Here come de judge! Judge Snyder may vacillate wildly between a friend of big business and protector of the little guy, but that just suits him for appointment to the U.S. Supreme Court. The figure included with this set is a wonderful representation of the Judge we've often seen briefly in the background of scenes; receeding hairline, a slight beard and a disapproving frown all above a big round body - whoever said black is slimming never saw Judge Snyder in his robes.

Like all the Simpsons figures, Judge talks when you put him on a compatible playset environment. And since he comes with one of those environments, you just know he's gonna talk there. Put him behind the bench, press the button and he says one of four phrases in his usual marbley-mouthed tone:

grr... "Let the opening statements commence."
"Mr Hutz, do you know you're not wearing any pants?"
"Order! Order! We don't care about your blintzes!"
"This verdict is written on a cocktail napkin. And it still says 'guilty!'"

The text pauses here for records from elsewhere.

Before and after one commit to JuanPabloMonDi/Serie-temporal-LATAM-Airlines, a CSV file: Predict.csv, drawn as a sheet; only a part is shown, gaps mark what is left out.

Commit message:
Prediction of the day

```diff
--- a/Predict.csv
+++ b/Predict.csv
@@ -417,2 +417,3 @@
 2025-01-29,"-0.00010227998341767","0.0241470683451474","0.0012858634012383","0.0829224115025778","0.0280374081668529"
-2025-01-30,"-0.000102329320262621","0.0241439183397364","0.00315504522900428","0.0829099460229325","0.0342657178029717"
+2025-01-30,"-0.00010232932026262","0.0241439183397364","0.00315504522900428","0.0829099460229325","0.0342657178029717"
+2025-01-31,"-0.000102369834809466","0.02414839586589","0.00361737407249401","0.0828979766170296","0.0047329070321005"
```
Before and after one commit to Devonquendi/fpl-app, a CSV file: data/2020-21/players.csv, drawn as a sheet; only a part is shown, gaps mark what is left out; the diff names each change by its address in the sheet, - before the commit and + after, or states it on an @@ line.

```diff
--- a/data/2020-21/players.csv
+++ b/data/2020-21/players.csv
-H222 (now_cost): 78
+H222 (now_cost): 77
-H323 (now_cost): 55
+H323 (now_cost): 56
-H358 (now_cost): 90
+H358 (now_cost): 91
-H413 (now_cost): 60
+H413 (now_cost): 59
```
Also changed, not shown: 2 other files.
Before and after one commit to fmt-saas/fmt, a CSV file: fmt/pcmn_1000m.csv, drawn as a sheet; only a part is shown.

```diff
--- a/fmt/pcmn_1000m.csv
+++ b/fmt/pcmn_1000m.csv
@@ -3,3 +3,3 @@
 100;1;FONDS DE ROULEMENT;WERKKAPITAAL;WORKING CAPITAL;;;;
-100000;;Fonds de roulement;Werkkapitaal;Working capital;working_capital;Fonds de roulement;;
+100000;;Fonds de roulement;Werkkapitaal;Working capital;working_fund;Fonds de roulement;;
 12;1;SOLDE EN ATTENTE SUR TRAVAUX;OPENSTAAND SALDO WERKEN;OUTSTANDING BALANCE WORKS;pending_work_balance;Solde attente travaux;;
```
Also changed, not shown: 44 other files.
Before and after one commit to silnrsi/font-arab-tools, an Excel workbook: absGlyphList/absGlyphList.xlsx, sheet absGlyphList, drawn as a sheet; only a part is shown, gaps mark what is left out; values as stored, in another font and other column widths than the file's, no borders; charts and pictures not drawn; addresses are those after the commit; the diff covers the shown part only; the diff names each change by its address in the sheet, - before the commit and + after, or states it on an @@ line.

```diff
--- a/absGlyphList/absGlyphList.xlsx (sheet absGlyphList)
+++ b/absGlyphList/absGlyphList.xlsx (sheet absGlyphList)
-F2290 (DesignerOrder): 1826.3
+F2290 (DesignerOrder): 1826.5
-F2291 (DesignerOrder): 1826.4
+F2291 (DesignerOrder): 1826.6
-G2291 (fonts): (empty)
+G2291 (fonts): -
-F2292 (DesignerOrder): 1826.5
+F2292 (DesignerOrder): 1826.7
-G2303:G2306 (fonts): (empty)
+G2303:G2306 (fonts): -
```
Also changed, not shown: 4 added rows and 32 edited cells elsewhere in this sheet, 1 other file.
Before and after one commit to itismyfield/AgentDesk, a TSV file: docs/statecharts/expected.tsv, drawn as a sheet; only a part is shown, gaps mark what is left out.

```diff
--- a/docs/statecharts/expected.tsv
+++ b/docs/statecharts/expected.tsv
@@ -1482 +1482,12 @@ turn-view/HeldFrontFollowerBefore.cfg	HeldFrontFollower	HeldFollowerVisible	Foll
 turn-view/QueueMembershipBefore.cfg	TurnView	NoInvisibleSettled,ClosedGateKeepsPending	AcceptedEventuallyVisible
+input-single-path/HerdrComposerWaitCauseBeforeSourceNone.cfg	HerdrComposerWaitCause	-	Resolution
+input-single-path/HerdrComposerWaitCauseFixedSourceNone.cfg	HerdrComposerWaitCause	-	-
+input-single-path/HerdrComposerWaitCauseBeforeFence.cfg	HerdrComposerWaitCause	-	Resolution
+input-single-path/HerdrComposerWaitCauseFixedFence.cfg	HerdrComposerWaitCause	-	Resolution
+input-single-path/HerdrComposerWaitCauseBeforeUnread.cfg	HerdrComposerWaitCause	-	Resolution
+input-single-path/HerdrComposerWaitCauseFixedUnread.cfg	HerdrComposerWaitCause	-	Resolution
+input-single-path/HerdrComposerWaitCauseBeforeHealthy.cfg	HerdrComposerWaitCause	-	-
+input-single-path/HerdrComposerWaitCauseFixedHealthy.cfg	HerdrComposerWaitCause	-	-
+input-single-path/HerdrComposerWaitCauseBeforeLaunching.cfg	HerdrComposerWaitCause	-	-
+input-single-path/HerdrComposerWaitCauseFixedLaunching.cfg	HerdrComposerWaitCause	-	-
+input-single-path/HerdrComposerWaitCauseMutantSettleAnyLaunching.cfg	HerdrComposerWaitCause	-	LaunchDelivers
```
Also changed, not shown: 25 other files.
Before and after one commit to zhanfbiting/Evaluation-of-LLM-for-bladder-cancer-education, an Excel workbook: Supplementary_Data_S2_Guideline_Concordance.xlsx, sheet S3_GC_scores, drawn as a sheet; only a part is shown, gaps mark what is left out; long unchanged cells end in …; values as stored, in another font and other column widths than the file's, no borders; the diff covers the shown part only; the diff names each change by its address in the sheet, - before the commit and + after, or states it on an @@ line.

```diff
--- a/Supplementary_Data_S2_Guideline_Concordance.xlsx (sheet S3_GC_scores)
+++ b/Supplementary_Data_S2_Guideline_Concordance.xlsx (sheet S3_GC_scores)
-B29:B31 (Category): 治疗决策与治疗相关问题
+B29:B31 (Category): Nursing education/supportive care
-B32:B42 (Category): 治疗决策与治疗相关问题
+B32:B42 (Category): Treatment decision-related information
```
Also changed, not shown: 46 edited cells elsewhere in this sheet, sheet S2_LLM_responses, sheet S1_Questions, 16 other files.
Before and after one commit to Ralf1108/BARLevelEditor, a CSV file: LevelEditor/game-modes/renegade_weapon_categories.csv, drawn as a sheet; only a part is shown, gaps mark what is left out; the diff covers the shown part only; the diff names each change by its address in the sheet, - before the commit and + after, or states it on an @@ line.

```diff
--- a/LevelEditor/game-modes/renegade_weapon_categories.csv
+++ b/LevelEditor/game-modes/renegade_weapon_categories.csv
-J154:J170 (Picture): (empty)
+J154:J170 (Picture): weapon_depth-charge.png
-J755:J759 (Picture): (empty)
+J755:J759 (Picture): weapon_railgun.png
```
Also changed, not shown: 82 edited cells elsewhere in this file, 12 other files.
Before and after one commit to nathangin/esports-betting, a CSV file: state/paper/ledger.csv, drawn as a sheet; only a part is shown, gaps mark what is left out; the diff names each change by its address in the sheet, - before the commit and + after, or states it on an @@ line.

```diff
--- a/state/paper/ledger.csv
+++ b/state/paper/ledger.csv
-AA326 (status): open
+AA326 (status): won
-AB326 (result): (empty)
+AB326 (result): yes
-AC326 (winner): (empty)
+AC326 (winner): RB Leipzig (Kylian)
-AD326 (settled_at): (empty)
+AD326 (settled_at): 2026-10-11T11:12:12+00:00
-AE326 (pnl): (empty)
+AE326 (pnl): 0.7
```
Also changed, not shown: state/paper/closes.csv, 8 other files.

The characters that are compatible with the Courtroom are Homer, Marge, Barney, Moe, Lionel Hutz, the Blue-Haired Lawyer, Mayor Quimby, Chief Wiggum, Lou, Eddie, Snake, Don Vittorio, Gil, Kirk Van Houten, Krusty, Sideshow Bob, Mr. Burns, Smithers, Larry Burns and Rainier Wolfcastle. These 20 characters have 31 different phrases between them. Press a button without a figure on the base, and you'll hear the gavel pounding three times.

This is a very well designed environment: the three figure areas are nice, particularly the Judge's bench and the witness stand. The foot pegs are wired weird, though, with the pegs that would seem to activate the witness instead providing the voice of the figure standing before the judge. You get a nice variety of character voices in the Courtroom, even if they each only have one or two lines each. Final verdict? I recommend this set as I recommend all the other World of Springfield offerings: if you're a fan of the show, or just want to purchase this for someone who is, you can't go wrong. Case dismissed!

Do you think yo really knew all those characters off the top of his head? Tell us on our message board, the Loafing Lounge.


Report an Error 

Discuss this (and everything else) on our message board, the Loafing Lounge!

Entertainment Earth

that exchange rate's a bitch

© 2001 - present, OAFE. All rights reserved.
Need help? Mail Us!